warning sound, have your vehicle serviced.
Notice:Continuing to drive with worn-out brake
pads could result in costly brake repair.
Some driving conditions or climates may cause a brake
squeal when the brakes are ﬁrst applied or lightly applied.
This does not mean something is wrong with your brakes.
Properly torqued wheel nuts are necessary to help
prevent brake pulsation. When tires are rotated, inspect
brake pads for wear and evenly tighten wheel nuts in
the proper sequence to GM torque speciﬁcations.If you have rear drum brakes, they do not have wear
indicators, but if you ever hear a rear brake rubbing
noise, have the rear brake linings inspected immediately.
Also, the rear brake drums should be removed and
inspected each time the tires are removed for rotation or
changing. When you have the front brake pads
replaced, have the rear brakes inspected, too.
Brake linings should always be replaced as complete
SeeBrake System Inspection on page 6-24.
Brake Pedal Travel
See your dealer if the brake pedal does not return to
normal height, or if there is a rapid increase in
pedal travel. This could be a sign of brake trouble.
Every time you make a moderate brake stop, your disc

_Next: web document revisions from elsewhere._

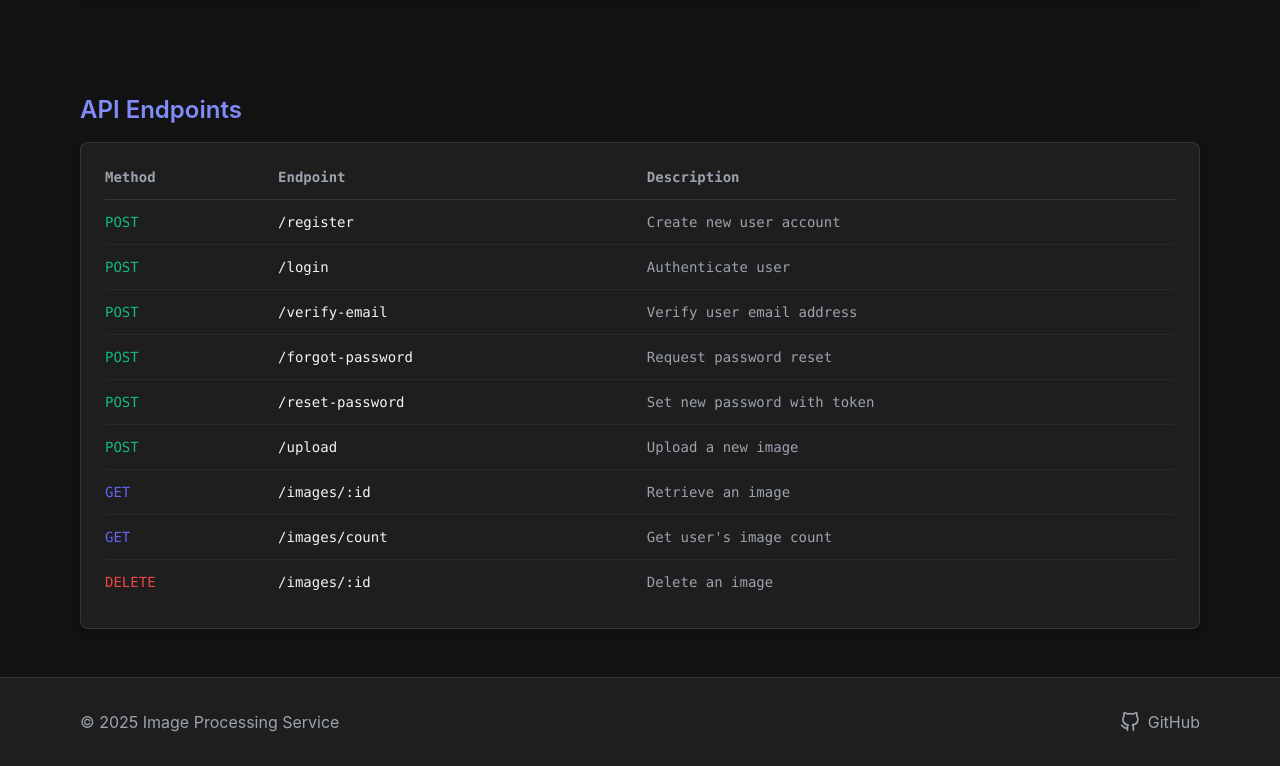
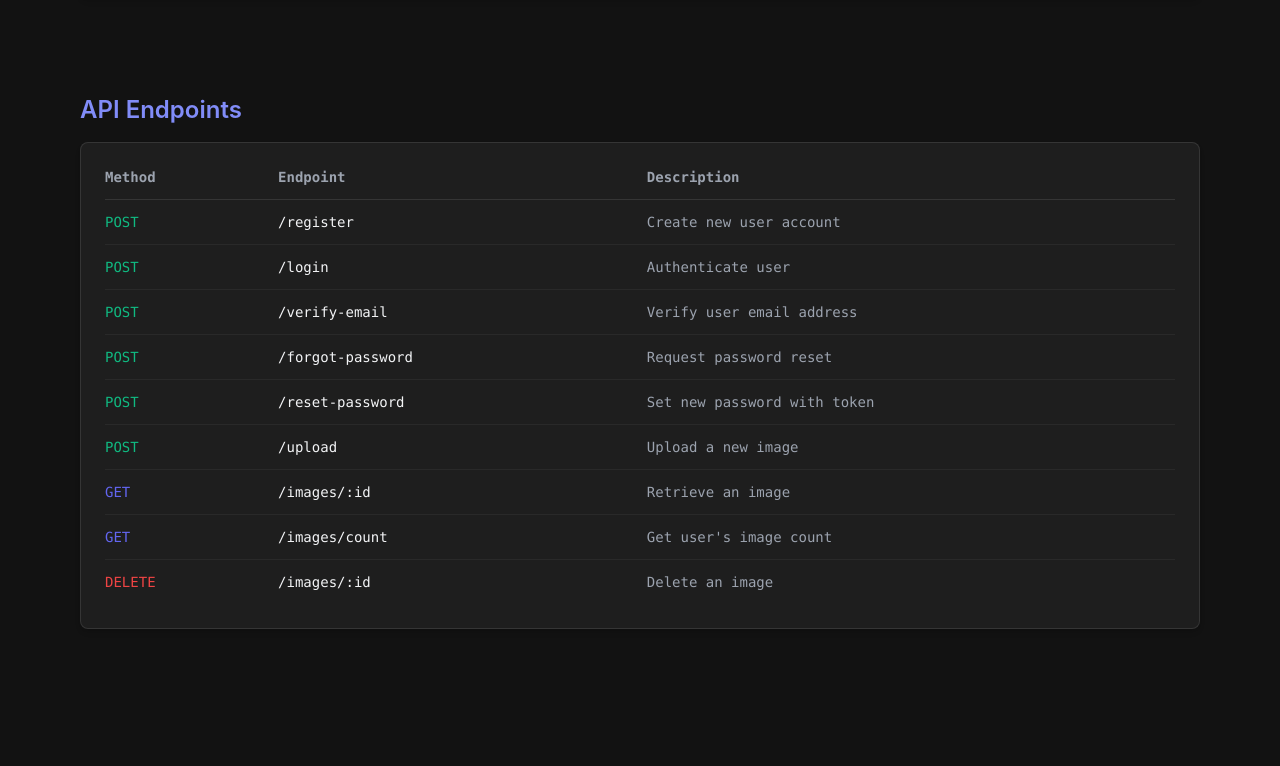
Before and after one commit to justnsmith/image-processing-service, a React (Vite) app in the folder frontend/: page / in a window 1280 px wide. Shown: the part 2132-2898 px from the top of the page. After the commit the page ends 2809 px from the top, so only its background shows below. Built offline with nearby package versions, Linux system fonts and the light colour scheme.

Commit message:
Update Home.tsx

```diff
--- a/frontend/src/pages/Home.tsx
+++ b/frontend/src/pages/Home.tsx
@@ -346,40 +346,6 @@
                     </div>
                 </div>
             </section>
-
-            {/* Footer with GitHub Link */}
-            <footer className="py-8 bg-[var(--card-dark)] border-t border-[rgba(255,255,255,0.1)]">
-                <div className="max-w-6xl mx-auto px-4 flex flex-col md:flex-row justify-between items-center">
-                    <p className="text-[var(--text-secondary)] mb-4 md:mb-0">
-                        © {new Date().getFullYear()} Image Processing Service
-                    </p>
-                    <div className="flex items-center">
-                        <a
-                            href="https://github.com/justnsmith/image-processing-service"
-                            target="_blank"
-                            rel="noopener noreferrer"
-                            className="flex items-center text-[var(--text-secondary)] hover:text-[var(--primary-light)] transition-colors"
-                            aria-label="GitHub Repository"
-                        >
-                            <svg
-                                xmlns="http://www.w3.org/2000/svg"
-                                width="20"
-                                height="20"
-                                viewBox="0 0 24 24"
-                                fill="none"
-                                stroke="currentColor"
-                                strokeWidth="2"
-                                strokeLinecap="round"
-                                strokeLinejoin="round"
-                                className="mr-2"
-                            >
-                                <path d="M9 19c-5 1.5-5-2.5-7-3m14 6v-3.87a3.37 3.37 0 0 0-.94-2.61c3.14-.35 6.44-1.54 6.44-7A5.44 5.44 0 0 0 20 4.77 5.07 5.07 0 0 0 19.91 1S18.73.65 16 2.48a13.38 13.38 0 0 0-7 0C6.27.65 5.09 1 5.09 1A5.07 5.07 0 0 0 5 4.77a5.44 5.44 0 0 0-1.5 3.78c0 5.42 3.3 6.61 6.44 7A3.37 3.37 0 0 0 9 18.13V22"></path>
-                            </svg>
-                            <span>GitHub</span>
-                        </a>
-                    </div>
-                </div>
-            </footer>
         </div>
     );
 };
```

brakes adjust for wear. If you rarely make a moderate or
heavier stop, then your brakes might not adjust correctly.
If you drive in that way, then — very carefully — make a
few moderate brake stops about every 1,000 miles
(1 600 km), so your brakes will adjust properly.
If your brake pedal goes down farther than normal, your
rear drum brakes may need adjustment. Adjust them by
backing up and ﬁrmly applying the brakes a few times.
Engine Cooling System Inspection
Inspect the hoses and have them replaced if they
are cracked, swollen or deteriorated. Inspect all pipes,
ﬁttings and clamps; replace as needed. Clean the
outside of the radiator and air conditioning condenser.
To help ensure proper operation, a pressure test of
the cooling system and pressure cap is recommended
at least once a year.
Brake System Inspection
Inspect the complete system. Inspect brake lines and
hoses for proper hook-up, binding, leaks, cracks,
chaﬁng, etc. Inspect disc brake pads for wear and rotors
for surface condition. Also inspect drum brake linings
for wear and cracks. Inspect other brake parts, including
drums, wheel cylinders, calipers, parking brake, etc.
Check parking brake adjustment. You may need to have
your brakes inspected more often if your driving
habits or conditions result in frequent braking.